━━━ Extracted entries ━━━

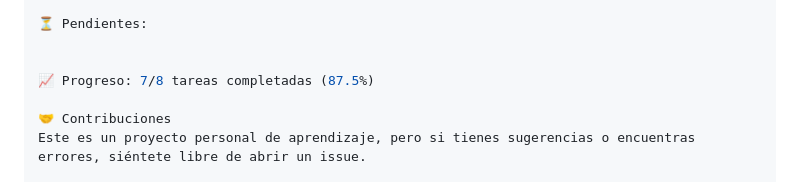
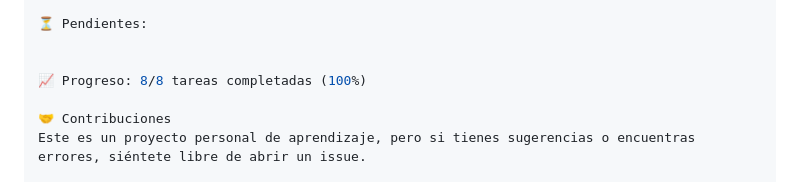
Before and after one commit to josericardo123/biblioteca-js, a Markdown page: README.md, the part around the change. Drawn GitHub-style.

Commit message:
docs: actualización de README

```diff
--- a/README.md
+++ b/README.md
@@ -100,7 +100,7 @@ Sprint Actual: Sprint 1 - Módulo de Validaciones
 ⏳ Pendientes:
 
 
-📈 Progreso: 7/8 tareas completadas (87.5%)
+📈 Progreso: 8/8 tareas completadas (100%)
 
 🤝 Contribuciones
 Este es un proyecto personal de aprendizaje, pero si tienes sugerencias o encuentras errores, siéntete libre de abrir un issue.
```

━━━
━━━ Extracted entries ━━━

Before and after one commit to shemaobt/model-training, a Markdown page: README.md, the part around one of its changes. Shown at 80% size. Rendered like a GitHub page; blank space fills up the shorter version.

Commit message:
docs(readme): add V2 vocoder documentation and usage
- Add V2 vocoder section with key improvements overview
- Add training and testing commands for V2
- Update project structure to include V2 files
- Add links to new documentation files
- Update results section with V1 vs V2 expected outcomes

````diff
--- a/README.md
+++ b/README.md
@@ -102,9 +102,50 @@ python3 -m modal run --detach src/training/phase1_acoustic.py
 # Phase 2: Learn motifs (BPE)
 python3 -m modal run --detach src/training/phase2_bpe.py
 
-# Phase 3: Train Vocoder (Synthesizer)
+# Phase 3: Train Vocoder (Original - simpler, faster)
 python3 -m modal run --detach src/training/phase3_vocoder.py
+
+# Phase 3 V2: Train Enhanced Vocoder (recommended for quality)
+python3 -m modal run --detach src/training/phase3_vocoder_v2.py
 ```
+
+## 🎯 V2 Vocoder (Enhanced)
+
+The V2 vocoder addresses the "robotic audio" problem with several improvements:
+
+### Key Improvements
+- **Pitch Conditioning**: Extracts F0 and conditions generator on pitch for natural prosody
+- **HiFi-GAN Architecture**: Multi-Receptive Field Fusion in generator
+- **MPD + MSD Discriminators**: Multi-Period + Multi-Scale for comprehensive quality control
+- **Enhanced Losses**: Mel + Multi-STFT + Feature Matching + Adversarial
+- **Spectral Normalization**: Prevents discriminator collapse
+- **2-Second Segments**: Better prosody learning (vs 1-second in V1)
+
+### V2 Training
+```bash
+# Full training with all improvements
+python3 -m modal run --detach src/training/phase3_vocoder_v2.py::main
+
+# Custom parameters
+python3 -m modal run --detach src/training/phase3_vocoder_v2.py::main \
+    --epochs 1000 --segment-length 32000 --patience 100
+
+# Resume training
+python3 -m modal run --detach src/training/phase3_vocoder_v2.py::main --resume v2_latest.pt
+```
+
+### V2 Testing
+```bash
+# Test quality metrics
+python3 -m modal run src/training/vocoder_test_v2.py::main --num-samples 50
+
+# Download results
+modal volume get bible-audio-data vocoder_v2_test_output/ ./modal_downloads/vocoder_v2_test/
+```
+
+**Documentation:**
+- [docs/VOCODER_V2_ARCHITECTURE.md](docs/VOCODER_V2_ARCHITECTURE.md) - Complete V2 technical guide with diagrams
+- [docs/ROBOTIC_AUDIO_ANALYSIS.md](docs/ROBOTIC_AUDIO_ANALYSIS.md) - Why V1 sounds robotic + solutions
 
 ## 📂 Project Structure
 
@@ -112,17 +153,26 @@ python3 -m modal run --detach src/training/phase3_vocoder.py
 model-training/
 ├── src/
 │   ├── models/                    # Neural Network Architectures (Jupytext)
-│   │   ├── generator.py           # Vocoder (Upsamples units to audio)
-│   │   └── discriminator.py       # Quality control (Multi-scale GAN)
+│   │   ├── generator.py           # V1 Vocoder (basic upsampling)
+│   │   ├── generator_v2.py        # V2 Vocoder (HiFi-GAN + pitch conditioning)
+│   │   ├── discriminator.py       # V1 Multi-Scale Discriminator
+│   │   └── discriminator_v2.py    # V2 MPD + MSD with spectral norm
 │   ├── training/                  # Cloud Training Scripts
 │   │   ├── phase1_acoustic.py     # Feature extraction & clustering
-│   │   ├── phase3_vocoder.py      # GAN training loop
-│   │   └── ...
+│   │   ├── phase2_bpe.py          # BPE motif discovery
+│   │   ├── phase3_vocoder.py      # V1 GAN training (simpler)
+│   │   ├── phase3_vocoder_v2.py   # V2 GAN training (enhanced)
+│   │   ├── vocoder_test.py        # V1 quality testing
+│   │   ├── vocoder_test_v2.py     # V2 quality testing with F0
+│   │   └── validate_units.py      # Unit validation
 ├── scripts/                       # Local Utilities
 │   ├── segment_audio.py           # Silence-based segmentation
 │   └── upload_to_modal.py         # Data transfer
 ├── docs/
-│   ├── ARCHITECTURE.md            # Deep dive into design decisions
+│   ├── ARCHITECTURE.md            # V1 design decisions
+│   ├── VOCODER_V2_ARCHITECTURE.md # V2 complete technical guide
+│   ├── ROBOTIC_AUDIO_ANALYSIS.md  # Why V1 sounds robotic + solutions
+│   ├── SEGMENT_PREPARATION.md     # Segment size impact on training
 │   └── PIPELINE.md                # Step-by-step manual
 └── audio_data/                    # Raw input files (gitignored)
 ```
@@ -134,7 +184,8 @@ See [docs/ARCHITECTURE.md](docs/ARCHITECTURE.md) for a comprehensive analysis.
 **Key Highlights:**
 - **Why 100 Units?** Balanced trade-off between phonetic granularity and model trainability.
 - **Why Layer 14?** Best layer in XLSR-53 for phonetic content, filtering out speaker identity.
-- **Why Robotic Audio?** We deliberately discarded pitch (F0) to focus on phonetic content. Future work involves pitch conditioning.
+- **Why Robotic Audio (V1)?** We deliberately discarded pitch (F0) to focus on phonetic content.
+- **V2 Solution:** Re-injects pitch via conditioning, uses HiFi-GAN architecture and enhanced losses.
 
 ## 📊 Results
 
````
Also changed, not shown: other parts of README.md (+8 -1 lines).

━━━

## Prompt
When a line in the entries above contains "content", count it; please answer with the number only.

## Solved exercise
3